● **WORK REQUIRED**: Only the text of the records below belongs in the answer, copied exactly, with pictures omitted.

[Screenshot and code edit data]

--- START ---

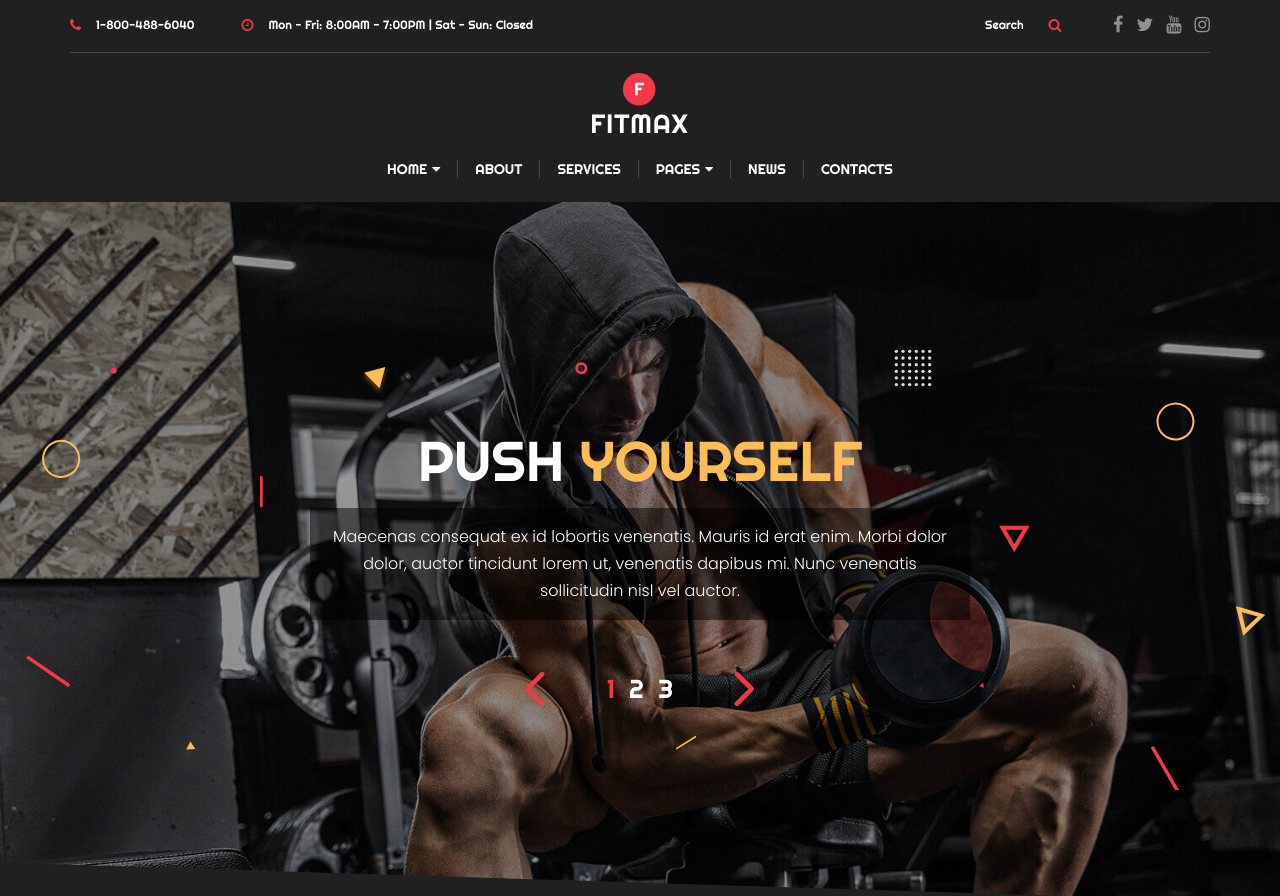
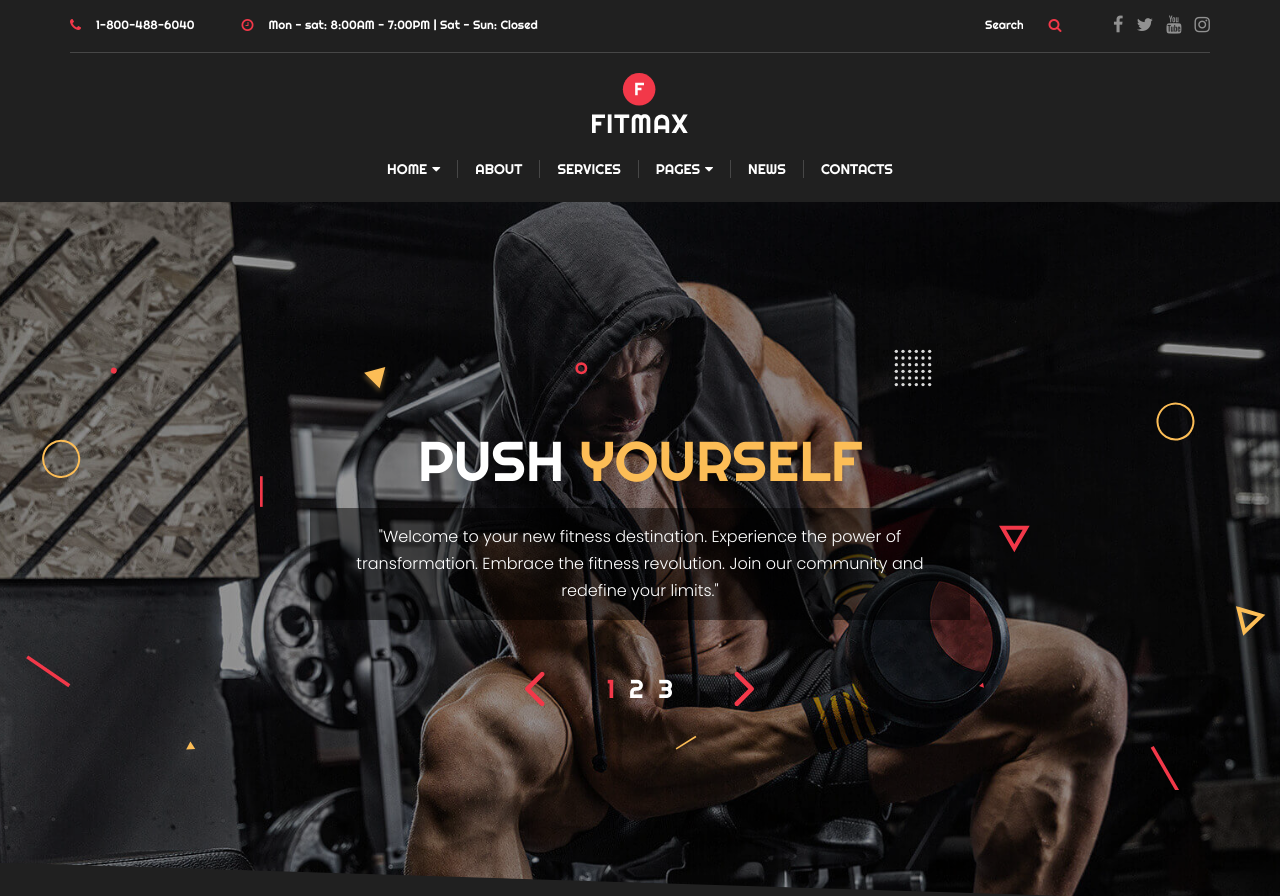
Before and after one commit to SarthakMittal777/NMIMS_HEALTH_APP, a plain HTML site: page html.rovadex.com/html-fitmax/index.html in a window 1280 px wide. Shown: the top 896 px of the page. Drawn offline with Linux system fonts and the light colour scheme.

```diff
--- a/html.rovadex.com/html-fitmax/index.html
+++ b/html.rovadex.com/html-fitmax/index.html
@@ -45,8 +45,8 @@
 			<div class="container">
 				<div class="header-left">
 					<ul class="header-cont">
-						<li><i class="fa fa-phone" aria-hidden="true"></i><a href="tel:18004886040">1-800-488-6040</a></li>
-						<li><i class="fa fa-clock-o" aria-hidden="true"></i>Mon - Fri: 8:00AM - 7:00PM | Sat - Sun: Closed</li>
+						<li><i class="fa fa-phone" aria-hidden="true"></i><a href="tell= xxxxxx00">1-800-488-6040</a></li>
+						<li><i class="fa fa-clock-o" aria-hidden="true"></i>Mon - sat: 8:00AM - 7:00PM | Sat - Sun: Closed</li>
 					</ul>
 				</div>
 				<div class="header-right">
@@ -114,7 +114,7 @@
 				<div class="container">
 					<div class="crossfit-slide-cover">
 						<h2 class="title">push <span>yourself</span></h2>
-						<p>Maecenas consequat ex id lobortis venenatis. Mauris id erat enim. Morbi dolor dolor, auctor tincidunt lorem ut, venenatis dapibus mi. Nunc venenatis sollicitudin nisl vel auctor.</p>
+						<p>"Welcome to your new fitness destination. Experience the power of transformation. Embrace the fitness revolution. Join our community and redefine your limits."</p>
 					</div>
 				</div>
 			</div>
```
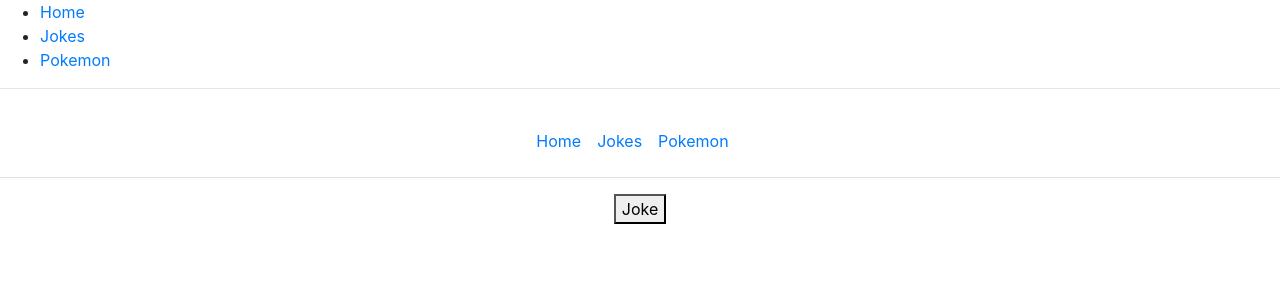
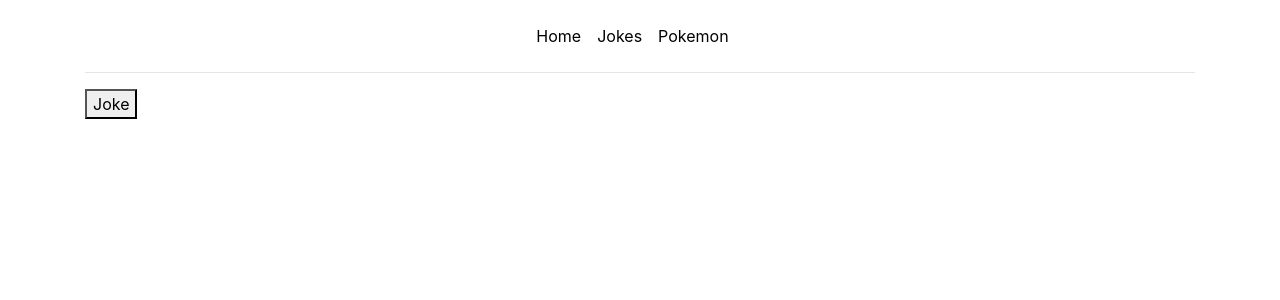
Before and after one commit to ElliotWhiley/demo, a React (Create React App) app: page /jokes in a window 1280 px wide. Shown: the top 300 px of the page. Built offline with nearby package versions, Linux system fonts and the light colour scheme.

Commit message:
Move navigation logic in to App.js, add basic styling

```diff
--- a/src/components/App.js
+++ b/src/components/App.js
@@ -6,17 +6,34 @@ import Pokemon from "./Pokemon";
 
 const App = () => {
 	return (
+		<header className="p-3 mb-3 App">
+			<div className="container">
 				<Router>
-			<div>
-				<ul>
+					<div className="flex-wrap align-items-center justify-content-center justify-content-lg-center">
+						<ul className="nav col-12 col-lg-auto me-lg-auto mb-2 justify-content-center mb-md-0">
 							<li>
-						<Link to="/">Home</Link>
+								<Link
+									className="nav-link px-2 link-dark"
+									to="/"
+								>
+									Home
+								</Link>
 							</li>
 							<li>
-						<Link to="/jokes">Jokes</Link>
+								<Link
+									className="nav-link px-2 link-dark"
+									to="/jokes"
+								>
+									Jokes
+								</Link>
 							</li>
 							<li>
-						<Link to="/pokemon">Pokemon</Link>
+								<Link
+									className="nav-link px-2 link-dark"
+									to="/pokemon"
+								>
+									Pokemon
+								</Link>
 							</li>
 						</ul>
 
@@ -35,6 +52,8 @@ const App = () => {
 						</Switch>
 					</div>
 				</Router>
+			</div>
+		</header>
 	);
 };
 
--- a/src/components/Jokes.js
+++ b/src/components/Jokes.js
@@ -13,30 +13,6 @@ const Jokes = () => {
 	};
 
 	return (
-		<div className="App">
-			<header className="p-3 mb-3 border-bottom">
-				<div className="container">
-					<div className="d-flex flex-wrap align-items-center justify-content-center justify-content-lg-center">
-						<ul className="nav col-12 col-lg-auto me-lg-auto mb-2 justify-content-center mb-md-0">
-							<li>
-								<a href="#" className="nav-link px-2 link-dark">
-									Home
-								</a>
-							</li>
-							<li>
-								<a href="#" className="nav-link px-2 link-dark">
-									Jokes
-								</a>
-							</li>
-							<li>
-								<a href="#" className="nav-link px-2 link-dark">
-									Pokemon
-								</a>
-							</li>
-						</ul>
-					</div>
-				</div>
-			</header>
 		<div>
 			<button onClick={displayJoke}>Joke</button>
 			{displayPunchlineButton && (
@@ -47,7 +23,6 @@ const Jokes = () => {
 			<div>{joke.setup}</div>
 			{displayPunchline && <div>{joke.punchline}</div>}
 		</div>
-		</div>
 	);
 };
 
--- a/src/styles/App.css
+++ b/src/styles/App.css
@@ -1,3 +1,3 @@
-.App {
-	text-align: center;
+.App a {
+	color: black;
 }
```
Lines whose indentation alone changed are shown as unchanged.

--- END ---

● **WRITTEN SOLUTION**:
Before and after one commit to SarthakMittal777/NMIMS_HEALTH_APP, a plain HTML site: page html.rovadex.com/html-fitmax/index.html in a window 1280 px wide. Shown: the top 896 px of the page. Drawn offline with Linux system fonts and the light colour scheme.

```diff
--- a/html.rovadex.com/html-fitmax/index.html
+++ b/html.rovadex.com/html-fitmax/index.html
@@ -45,8 +45,8 @@
 			<div class="container">
 				<div class="header-left">
 					<ul class="header-cont">
-						<li><i class="fa fa-phone" aria-hidden="true"></i><a href="tel:18004886040">1-800-488-6040</a></li>
-						<li><i class="fa fa-clock-o" aria-hidden="true"></i>Mon - Fri: 8:00AM - 7:00PM | Sat - Sun: Closed</li>
+						<li><i class="fa fa-phone" aria-hidden="true"></i><a href="tell= xxxxxx00">1-800-488-6040</a></li>
+						<li><i class="fa fa-clock-o" aria-hidden="true"></i>Mon - sat: 8:00AM - 7:00PM | Sat - Sun: Closed</li>
 					</ul>
 				</div>
 				<div class="header-right">
@@ -114,7 +114,7 @@
 				<div class="container">
 					<div class="crossfit-slide-cover">
 						<h2 class="title">push <span>yourself</span></h2>
-						<p>Maecenas consequat ex id lobortis venenatis. Mauris id erat enim. Morbi dolor dolor, auctor tincidunt lorem ut, venenatis dapibus mi. Nunc venenatis sollicitudin nisl vel auctor.</p>
+						<p>"Welcome to your new fitness destination. Experience the power of transformation. Embrace the fitness revolution. Join our community and redefine your limits."</p>
 					</div>
 				</div>
 			</div>
```
Before and after one commit to ElliotWhiley/demo, a React (Create React App) app: page /jokes in a window 1280 px wide. Shown: the top 300 px of the page. Built offline with nearby package versions, Linux system fonts and the light colour scheme.

Commit message:
Move navigation logic in to App.js, add basic styling

```diff
--- a/src/components/App.js
+++ b/src/components/App.js
@@ -6,17 +6,34 @@ import Pokemon from "./Pokemon";
 
 const App = () => {
 	return (
+		<header className="p-3 mb-3 App">
+			<div className="container">
 				<Router>
-			<div>
-				<ul>
+					<div className="flex-wrap align-items-center justify-content-center justify-content-lg-center">
+						<ul className="nav col-12 col-lg-auto me-lg-auto mb-2 justify-content-center mb-md-0">
 							<li>
-						<Link to="/">Home</Link>
+								<Link
+									className="nav-link px-2 link-dark"
+									to="/"
+								>
+									Home
+								</Link>
 							</li>
 							<li>
-						<Link to="/jokes">Jokes</Link>
+								<Link
+									className="nav-link px-2 link-dark"
+									to="/jokes"
+								>
+									Jokes
+								</Link>
 							</li>
 							<li>
-						<Link to="/pokemon">Pokemon</Link>
+								<Link
+									className="nav-link px-2 link-dark"
+									to="/pokemon"
+								>
+									Pokemon
+								</Link>
 							</li>
 						</ul>
 
@@ -35,6 +52,8 @@ const App = () => {
 						</Switch>
 					</div>
 				</Router>
+			</div>
+		</header>
 	);
 };
 
--- a/src/components/Jokes.js
+++ b/src/components/Jokes.js
@@ -13,30 +13,6 @@ const Jokes = () => {
 	};
 
 	return (
-		<div className="App">
-			<header className="p-3 mb-3 border-bottom">
-				<div className="container">
-					<div className="d-flex flex-wrap align-items-center justify-content-center justify-content-lg-center">
-						<ul className="nav col-12 col-lg-auto me-lg-auto mb-2 justify-content-center mb-md-0">
-							<li>
-								<a href="#" className="nav-link px-2 link-dark">
-									Home
-								</a>
-							</li>
-							<li>
-								<a href="#" className="nav-link px-2 link-dark">
-									Jokes
-								</a>
-							</li>
-							<li>
-								<a href="#" className="nav-link px-2 link-dark">
-									Pokemon
-								</a>
-							</li>
-						</ul>
-					</div>
-				</div>
-			</header>
 		<div>
 			<button onClick={displayJoke}>Joke</button>
 			{displayPunchlineButton && (
@@ -47,7 +23,6 @@ const Jokes = () => {
 			<div>{joke.setup}</div>
 			{displayPunchline && <div>{joke.punchline}</div>}
 		</div>
-		</div>
 	);
 };
 
--- a/src/styles/App.css
+++ b/src/styles/App.css
@@ -1,3 +1,3 @@
-.App {
-	text-align: center;
+.App a {
+	color: black;
 }
```
Lines whose indentation alone changed are shown as unchanged.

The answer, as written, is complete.